IDPAD came out of the World Conference against Racism, Racial Discrimination, Xenophobia and Related Intolerance in Durban, South Africa in 2001. In addition to dealing with racism, and racial and structural discrimination, IDPAD is also a human rights issue, and is about fully implementing the UN’s 1948 Universal Declaration of Human Rights.
The Declaration calls on all UN member states, both in Africa and its diaspora, to engage in a programme of activities under the over-arching theme of Recognition, Justice and Development. Civil society organisations and other relevant bodies and individuals are also called upon to assist with delivering the programmes, raising awareness, and holding member states to account in discharging their obligations as UN members.
The programme of activities is quite far-reaching. It includes removal of all obstacles that prevent the equal enjoyment of all human rights, be they economic, social, cultural, civil and political; promotion of greater knowledge and recognition of and respect for the culture and history of people of African heritage and their contribution to world civilisation; equal participation in all aspects of society; equality before the law; equal access to education, housing, and employment, including adoption of special measures, such as affirmative or positive action, where appropriate to remedy long-standing disparities.
“This Decade is an opportunity for focused and concerted action. My hope is that a decade from now, the human rights situation of people of African descent worldwide will be vastly improved,” says UN Secretary-General Ban Ki-moon.

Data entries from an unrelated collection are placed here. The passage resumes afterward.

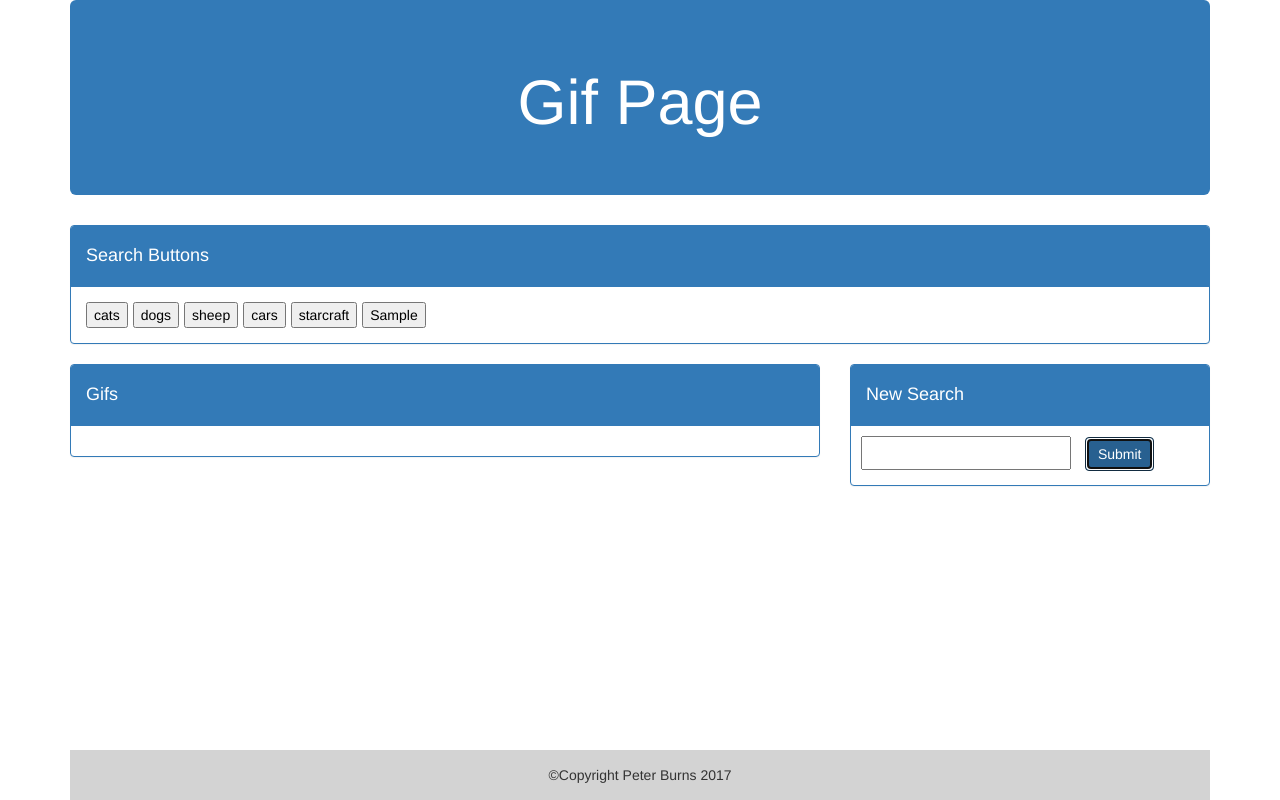
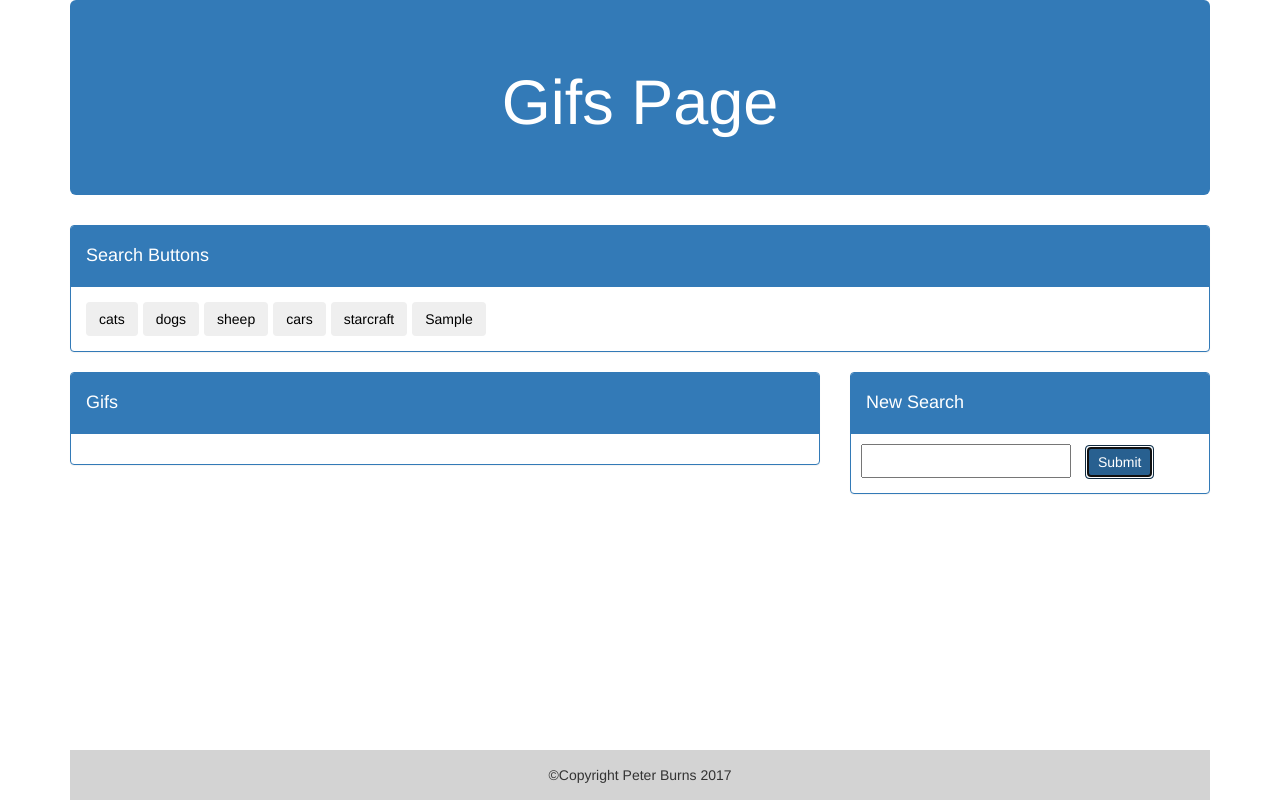
Before and after one commit to Peter-Burns/gif-app, a plain HTML site: page index.html in a window 1280 px wide. Both pictures are taken after typing "Sample" into the empty fields and a click on the button "Submit". Drawn offline with nearby package versions, Linux system fonts and the light colour scheme.

Commit message:
changed page heading to match title, changed buttons to bootstrap style

```diff
--- a/assets/javascript/gifs.js
+++ b/assets/javascript/gifs.js
@@ -3,11 +3,11 @@ var gifApp = {
     displayButtons: function (buttons) {
         if (Array.isArray(buttons)) {
             for (var i = 0; i < buttons.length; i++) {
-                $('#buttons').append($(`<button class='imgButton'>${buttons[i]}</button>`));
+                $('#buttons').append($(`<button class='btn imgButton'>${buttons[i]}</button>`));
             }
         }
         else {
-            $('#buttons').append($(`<button class='imgButton'>${buttons}</button>`));
+            $('#buttons').append($(`<button class='btn imgButton'>${buttons}</button>`));
         }
     }
 };
--- a/index.html
+++ b/index.html
@@ -15,7 +15,7 @@
 <body>
     <div class='container mainBody'>
         <div class='jumbotron jumbotron-fluid headerBack '>
-            <h1 class='text-center'>Gif Page</h1>
+            <h1 class='text-center'>Gifs Page</h1>
         </div>
         <div class='row'>
             <div class='col-xs-12'>
```
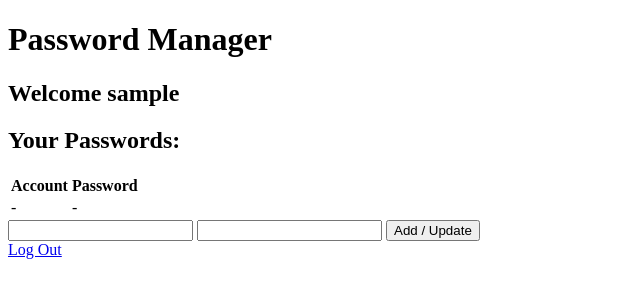
After one commit to leslieyip02/cyber-security-base-project-i, a Django app: a page that uses src/pages/templates/pages/user.html in a window 1280 px wide. The commit adds this page. Shown: the top 300 px of the page, without its empty margins (0-640 px from the left). Run offline with Django 4.2, Linux system fonts and the light colour scheme; data that the repository does not hold is empty.

Commit message:
Added content for users

```diff
--- /dev/null
+++ b/src/pages/templates/pages/user.html
@@ -0,0 +1,48 @@
+<!DOCTYPE html>
+<html>
+    <head>
+        <title>Secure Website</title>
+    </head>
+
+    <body>
+        <h1>Password Manager</h1>
+
+        <h2>Welcome {{username}}</h2>
+        <h2>Your Passwords:</h2>
+
+        <table>
+            <tr>
+                <th>Account</th>
+                <th>Password</th>
+            </tr>
+
+            {% if records %}
+
+            {% for record in records %}
+            <tr>
+                <td>{{record.account}}</td>
+                <td>{{record.password}}</td>
+            </tr>
+            {% endfor %}
+
+            {% else %}
+
+            <tr>
+                <td>-</td>
+                <td>-</td>
+            </tr>
+
+            {% endif %}
+        </table>
+
+        <form method='POST'>
+            {% csrf_token %}
+
+            <input type='text' name='account' />
+            <input type='text' name='password' />
+            <button type='submit'>Add / Update</button>
+        </form>
+
+        <a href='logout/'>Log Out</a>
+    </body>
+</html>
--- a/src/pages/urls.py
+++ b/src/pages/urls.py
@@ -1,9 +1,10 @@
 from django.urls import path
-from .views import homePageView, loginView, signupView, logoutView
+from . import views
 
 urlpatterns = [
-    path('', homePageView, name='home'),
-    path('login/', loginView, name='login'),
-    path('signup/', signupView, name='signup'),
-    path('logout/', logoutView, name='logout'),
+    path('', views.home, name='home'),
+    path('login/', views.login, name='login'),
+    path('signup/', views.signup, name='signup'),
+    path('users/<str:username>/logout/', views.logout, name='logout'),
+    path('users/<str:username>/', views.user, name='user'),
 ]
--- a/src/pages/views.py
+++ b/src/pages/views.py
@@ -1,13 +1,26 @@
 from django.shortcuts import render, redirect
-from .models import Account
+from .models import Account, Record
 
 
-def homePageView(request):
-    username = request.session.get('username')
-    return render(request, 'pages/index.html', {'username': username})
+def home(request):
+    """
+    Home view for the root of the application.
+    """
+    if request.session['authenticated']:
+        username = request.session['username']
+        return redirect(f'./users/{username}/')
+
+    return render(request, 'pages/index.html')
 
 
-def loginView(request):
+def login(request):
+    """
+    Handles logins and authentication.
+
+    GET request -> a login form is returned.
+
+    POST request -> the login information will used to authenticate the user.
+    """
     error_message = ''
 
     if request.method == 'POST':
@@ -27,7 +40,7 @@ def loginView(request):
         if authenticated:
             request.session['username'] = account.username
             request.session['authenticated'] = True
-            return redirect('/')
+            return redirect(f'../users/{username}/')
 
         elif not error_message:
             error_message = 'Wrong password'
@@ -35,7 +48,14 @@ def loginView(request):
     return render(request, 'pages/login.html', {'error_message': error_message})
 
 
-def signupView(request):
+def signup(request):
+    """
+    Handles account creation.
+
+    GET request -> a signup form is returned.
+
+    POST request -> creates an account with the given information.
+    """
     error_message = ''
 
     if request.method == 'POST':
@@ -43,11 +63,12 @@ def signupView(request):
         password = request.POST.get('password')
 
         if not Account.objects.filter(username=username).exists():
-            Account.objects.create(username=username, password=password)
+            Account.objects.create(username=username,
+                                   password=password)
 
             request.session['username'] = username
             request.session['authenticated'] = True
-            return redirect('/')
+            return redirect(f'../users/{username}/')
 
         else:
             error_message = 'Account already exists'
@@ -55,7 +76,36 @@ def signupView(request):
     return render(request, 'pages/signup.html', {'error_message': error_message})
 
 
-def logoutView(request):
+def logout(request):
+    """
+    Handles logouts.
+    """
     request.session['username'] = None
     request.session['authenticated'] = False
     return redirect('/')
+
+
+def user(request, username=""):
+    """
+    Returns a unique page for each authenticated user.
+    """
+    if request.method == 'POST':
+        account = request.POST.get('account')
+        password = request.POST.get('password')
+
+        record = Record.objects.get(username=username,
+                                    account=account)
+
+        # update record if it exists
+        if record:
+            record.password = password
+            Record.save()
+
+        else:
+            Record.objects.create(username=username,
+                                  account=account,
+                                  password=password)
+
+    records = Record.objects.filter(username=username).values()
+    return render(request, 'pages/user.html',
+                  {'username': username, 'records': records})
```
Also changed, not shown: src/pages/models.py (+13 -0 lines), src/pages/templates/pages/index.html (+1 -7 lines), 1 other file.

Adds Kwaku: “IDPAD has the potential to greatly redress many of the disadvantages and discrimination faced by Africans on the continent and in the diaspora, and governments and national organisations at the international level, particularly in areas of economy and trade. However it’s up to Governments and civil society to be pro-active in using the opportunity offered by IDPAD.
“For a start, the Government needs to publish what it is doing or planning to do within a programme of activities, This can then be supported by civil society organisations and interested individuals, and amplified by the media, which is one of the reasons why the seminar was delivered at GIJ. The media has to understand this initiative and how we can use it to reduce or dismantle a wide range of obstacles we face at home and abroad.”
The UN and related organisations such as UNESCO have a number of IDPAD-related events and resources, some of which can be accessed via www.bit.ly/IDPADEvents.
It was also an honour for me to be invited back by GIJ students to give a presentation on Diversity Matters, a platform which was started within an educational space (UAL), and has gained momentum through events and workshops which are mostly students/recent graduate lead. More info on “The Returned” presentation coming next or CLICK HERE for pictures on Diversity Matters Facebook page.
Feedback from the IDPAD Accra seminar and competition entries on IDPAD by GIJ students will feed into BTWSC/African Histories Revisited’s Making The UN International Decade For People Of African Descent (IDPAD) Work For Us conference, which takes place 12th November 2016 in London. CLICK HERE to book!